_TASK INSTRUCTIONS_. Please count the lines in the data below that mention the word "Keystroke", then give only the total.

[Detected change data]
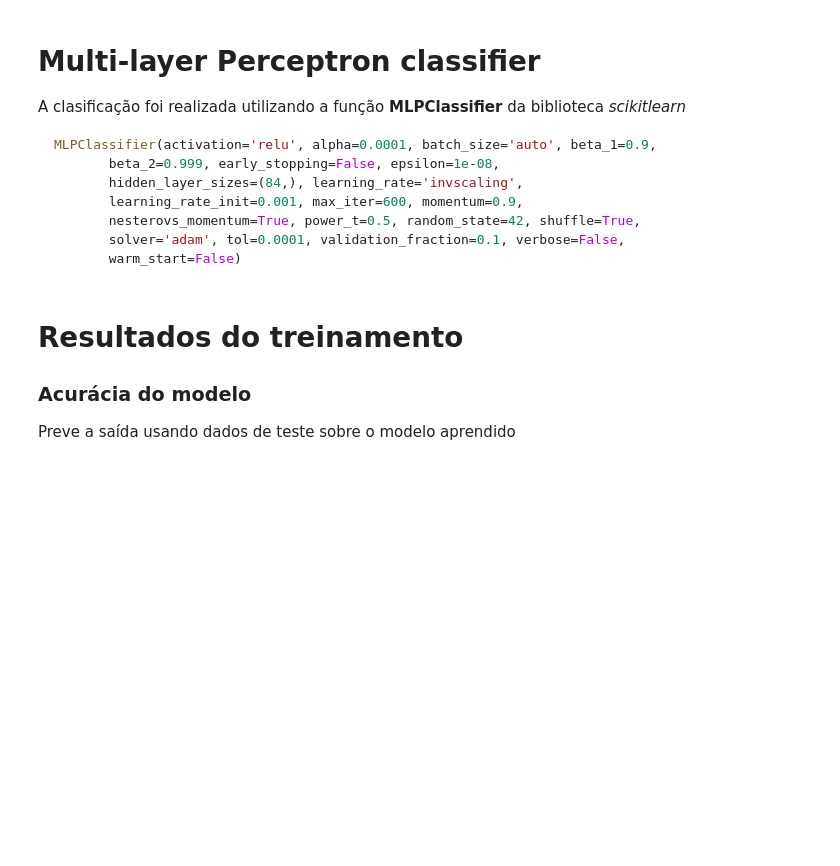
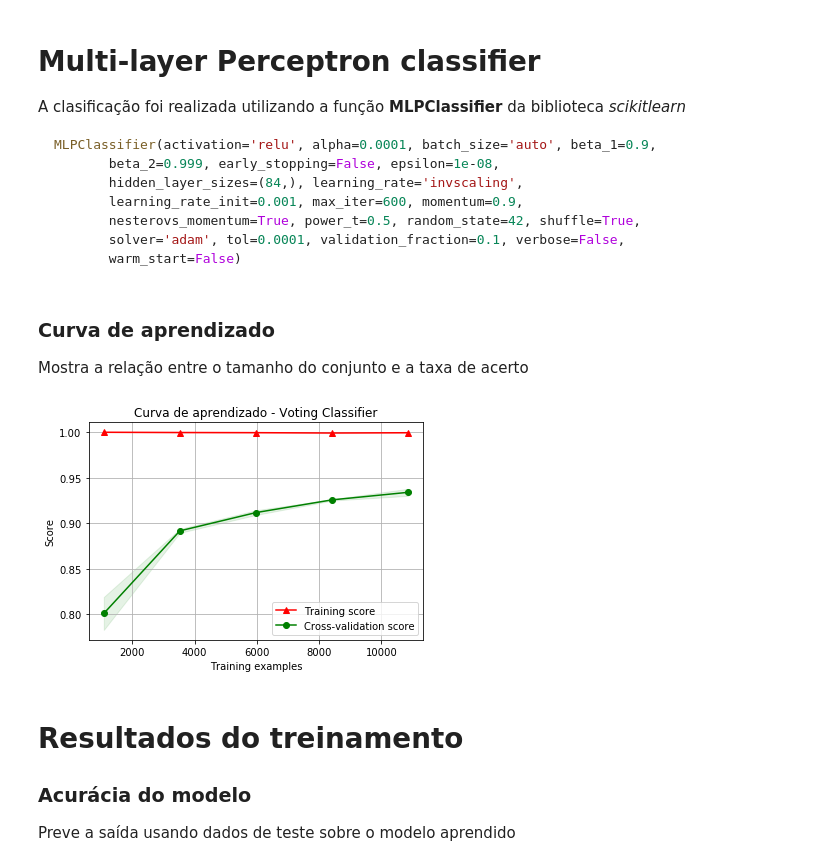
Before and after one commit to VitorScheffer/Keystroke-Dynamics, a Jupyter notebook: src/Implementação Voting - Keystroke Dynamics.ipynb, the cells around one changed output. Drawn from its saved outputs; the diff is of its cells as text; code cells hidden in the pictures; blank space fills up the shorter version.

```diff
--- a/src/Implementação Voting - Keystroke Dynamics.ipynb
+++ b/src/Implementação Voting - Keystroke Dynamics.ipynb
@@ -68,6 +68,16 @@ classificador = VotingClassifier(estimators=[('knn', classificadorKnn),
                                              ('svm', classificadorSvm),
                                              ('ann', classificadorAnn)],
                                  voting='soft',weights=[3,2,2]).fit(X_train, y_train)
+# %% [markdown]
+### Curva de aprendizado
+Mostra a relação entre o tamanho do conjunto e a taxa de acerto
+# %%
+plt_learn_curve(VotingClassifier(estimators=[('knn', classificadorKnn),
+                                             ('svm', classificadorSvm),
+                                             ('ann', classificadorAnn)],
+                                 voting='soft',weights=[3,2,2]), "Curva de aprendizado - Voting Classifier", X_train,y_train).show()
+# %% [output]
+[figure, added]
 # %% [markdown]
 # Resultados do treinamento
 
```
Also changed, not shown: parts of 4 cells of this notebook, 2 other files.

_SOLUTION FOR THIS EXERCISE_. 3